▶ Task instructions
Each line below needs to be duplicated without alteration.

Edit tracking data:
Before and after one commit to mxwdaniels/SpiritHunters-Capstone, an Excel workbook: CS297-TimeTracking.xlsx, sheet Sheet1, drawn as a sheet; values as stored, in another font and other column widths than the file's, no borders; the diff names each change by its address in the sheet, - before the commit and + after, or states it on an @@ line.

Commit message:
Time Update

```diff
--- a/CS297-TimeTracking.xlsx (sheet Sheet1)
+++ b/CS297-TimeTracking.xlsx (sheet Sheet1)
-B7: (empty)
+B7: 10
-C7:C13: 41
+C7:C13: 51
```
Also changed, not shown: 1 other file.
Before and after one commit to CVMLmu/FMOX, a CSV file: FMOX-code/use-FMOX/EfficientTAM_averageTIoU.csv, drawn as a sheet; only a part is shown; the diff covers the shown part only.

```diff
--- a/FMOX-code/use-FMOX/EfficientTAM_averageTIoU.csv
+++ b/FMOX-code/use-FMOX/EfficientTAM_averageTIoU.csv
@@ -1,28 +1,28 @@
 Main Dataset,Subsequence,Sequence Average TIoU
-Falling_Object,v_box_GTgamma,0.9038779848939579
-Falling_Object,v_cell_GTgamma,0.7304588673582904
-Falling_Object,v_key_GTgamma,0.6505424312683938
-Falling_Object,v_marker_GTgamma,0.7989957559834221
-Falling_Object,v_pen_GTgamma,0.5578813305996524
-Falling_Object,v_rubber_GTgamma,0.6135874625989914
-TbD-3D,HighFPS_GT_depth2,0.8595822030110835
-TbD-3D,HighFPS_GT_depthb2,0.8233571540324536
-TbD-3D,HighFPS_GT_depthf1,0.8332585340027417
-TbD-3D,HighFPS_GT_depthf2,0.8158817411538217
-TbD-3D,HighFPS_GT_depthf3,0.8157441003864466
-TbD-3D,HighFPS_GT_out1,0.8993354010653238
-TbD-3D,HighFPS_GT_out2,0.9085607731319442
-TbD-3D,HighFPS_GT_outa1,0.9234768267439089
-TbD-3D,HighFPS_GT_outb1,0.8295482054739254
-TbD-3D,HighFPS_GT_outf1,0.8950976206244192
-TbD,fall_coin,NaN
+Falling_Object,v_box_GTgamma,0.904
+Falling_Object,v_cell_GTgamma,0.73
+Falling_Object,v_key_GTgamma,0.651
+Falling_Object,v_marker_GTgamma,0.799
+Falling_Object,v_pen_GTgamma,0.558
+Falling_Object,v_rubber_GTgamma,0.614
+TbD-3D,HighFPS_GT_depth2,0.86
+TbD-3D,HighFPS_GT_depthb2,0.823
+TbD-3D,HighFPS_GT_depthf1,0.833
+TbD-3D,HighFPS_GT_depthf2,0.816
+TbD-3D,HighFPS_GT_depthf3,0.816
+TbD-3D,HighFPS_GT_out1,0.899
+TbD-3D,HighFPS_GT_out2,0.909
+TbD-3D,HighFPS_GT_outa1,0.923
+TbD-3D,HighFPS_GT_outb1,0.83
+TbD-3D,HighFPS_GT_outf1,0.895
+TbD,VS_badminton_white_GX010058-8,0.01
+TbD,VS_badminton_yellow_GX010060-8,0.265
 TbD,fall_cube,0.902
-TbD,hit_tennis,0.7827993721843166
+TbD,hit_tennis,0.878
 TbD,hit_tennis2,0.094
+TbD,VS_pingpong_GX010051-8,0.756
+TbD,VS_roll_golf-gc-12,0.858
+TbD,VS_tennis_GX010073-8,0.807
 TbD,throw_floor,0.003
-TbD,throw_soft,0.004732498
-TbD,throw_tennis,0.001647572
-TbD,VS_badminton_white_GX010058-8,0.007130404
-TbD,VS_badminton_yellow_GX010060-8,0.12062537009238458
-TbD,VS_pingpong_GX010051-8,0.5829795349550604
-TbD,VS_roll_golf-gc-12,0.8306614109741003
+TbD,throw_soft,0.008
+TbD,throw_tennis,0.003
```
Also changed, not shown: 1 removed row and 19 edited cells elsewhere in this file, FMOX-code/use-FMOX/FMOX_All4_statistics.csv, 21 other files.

▶ Exercise solution
Before and after one commit to mxwdaniels/SpiritHunters-Capstone, an Excel workbook: CS297-TimeTracking.xlsx, sheet Sheet1, drawn as a sheet; values as stored, in another font and other column widths than the file's, no borders; the diff names each change by its address in the sheet, - before the commit and + after, or states it on an @@ line.

Commit message:
Time Update

```diff
--- a/CS297-TimeTracking.xlsx (sheet Sheet1)
+++ b/CS297-TimeTracking.xlsx (sheet Sheet1)
-B7: (empty)
+B7: 10
-C7:C13: 41
+C7:C13: 51
```
Also changed, not shown: 1 other file.
Before and after one commit to CVMLmu/FMOX, a CSV file: FMOX-code/use-FMOX/EfficientTAM_averageTIoU.csv, drawn as a sheet; only a part is shown; the diff covers the shown part only.

```diff
--- a/FMOX-code/use-FMOX/EfficientTAM_averageTIoU.csv
+++ b/FMOX-code/use-FMOX/EfficientTAM_averageTIoU.csv
@@ -1,28 +1,28 @@
 Main Dataset,Subsequence,Sequence Average TIoU
-Falling_Object,v_box_GTgamma,0.9038779848939579
-Falling_Object,v_cell_GTgamma,0.7304588673582904
-Falling_Object,v_key_GTgamma,0.6505424312683938
-Falling_Object,v_marker_GTgamma,0.7989957559834221
-Falling_Object,v_pen_GTgamma,0.5578813305996524
-Falling_Object,v_rubber_GTgamma,0.6135874625989914
-TbD-3D,HighFPS_GT_depth2,0.8595822030110835
-TbD-3D,HighFPS_GT_depthb2,0.8233571540324536
-TbD-3D,HighFPS_GT_depthf1,0.8332585340027417
-TbD-3D,HighFPS_GT_depthf2,0.8158817411538217
-TbD-3D,HighFPS_GT_depthf3,0.8157441003864466
-TbD-3D,HighFPS_GT_out1,0.8993354010653238
-TbD-3D,HighFPS_GT_out2,0.9085607731319442
-TbD-3D,HighFPS_GT_outa1,0.9234768267439089
-TbD-3D,HighFPS_GT_outb1,0.8295482054739254
-TbD-3D,HighFPS_GT_outf1,0.8950976206244192
-TbD,fall_coin,NaN
+Falling_Object,v_box_GTgamma,0.904
+Falling_Object,v_cell_GTgamma,0.73
+Falling_Object,v_key_GTgamma,0.651
+Falling_Object,v_marker_GTgamma,0.799
+Falling_Object,v_pen_GTgamma,0.558
+Falling_Object,v_rubber_GTgamma,0.614
+TbD-3D,HighFPS_GT_depth2,0.86
+TbD-3D,HighFPS_GT_depthb2,0.823
+TbD-3D,HighFPS_GT_depthf1,0.833
+TbD-3D,HighFPS_GT_depthf2,0.816
+TbD-3D,HighFPS_GT_depthf3,0.816
+TbD-3D,HighFPS_GT_out1,0.899
+TbD-3D,HighFPS_GT_out2,0.909
+TbD-3D,HighFPS_GT_outa1,0.923
+TbD-3D,HighFPS_GT_outb1,0.83
+TbD-3D,HighFPS_GT_outf1,0.895
+TbD,VS_badminton_white_GX010058-8,0.01
+TbD,VS_badminton_yellow_GX010060-8,0.265
 TbD,fall_cube,0.902
-TbD,hit_tennis,0.7827993721843166
+TbD,hit_tennis,0.878
 TbD,hit_tennis2,0.094
+TbD,VS_pingpong_GX010051-8,0.756
+TbD,VS_roll_golf-gc-12,0.858
+TbD,VS_tennis_GX010073-8,0.807
 TbD,throw_floor,0.003
-TbD,throw_soft,0.004732498
-TbD,throw_tennis,0.001647572
-TbD,VS_badminton_white_GX010058-8,0.007130404
-TbD,VS_badminton_yellow_GX010060-8,0.12062537009238458
-TbD,VS_pingpong_GX010051-8,0.5829795349550604
-TbD,VS_roll_golf-gc-12,0.8306614109741003
+TbD,throw_soft,0.008
+TbD,throw_tennis,0.003
```
Also changed, not shown: 1 removed row and 19 edited cells elsewhere in this file, FMOX-code/use-FMOX/FMOX_All4_statistics.csv, 21 other files.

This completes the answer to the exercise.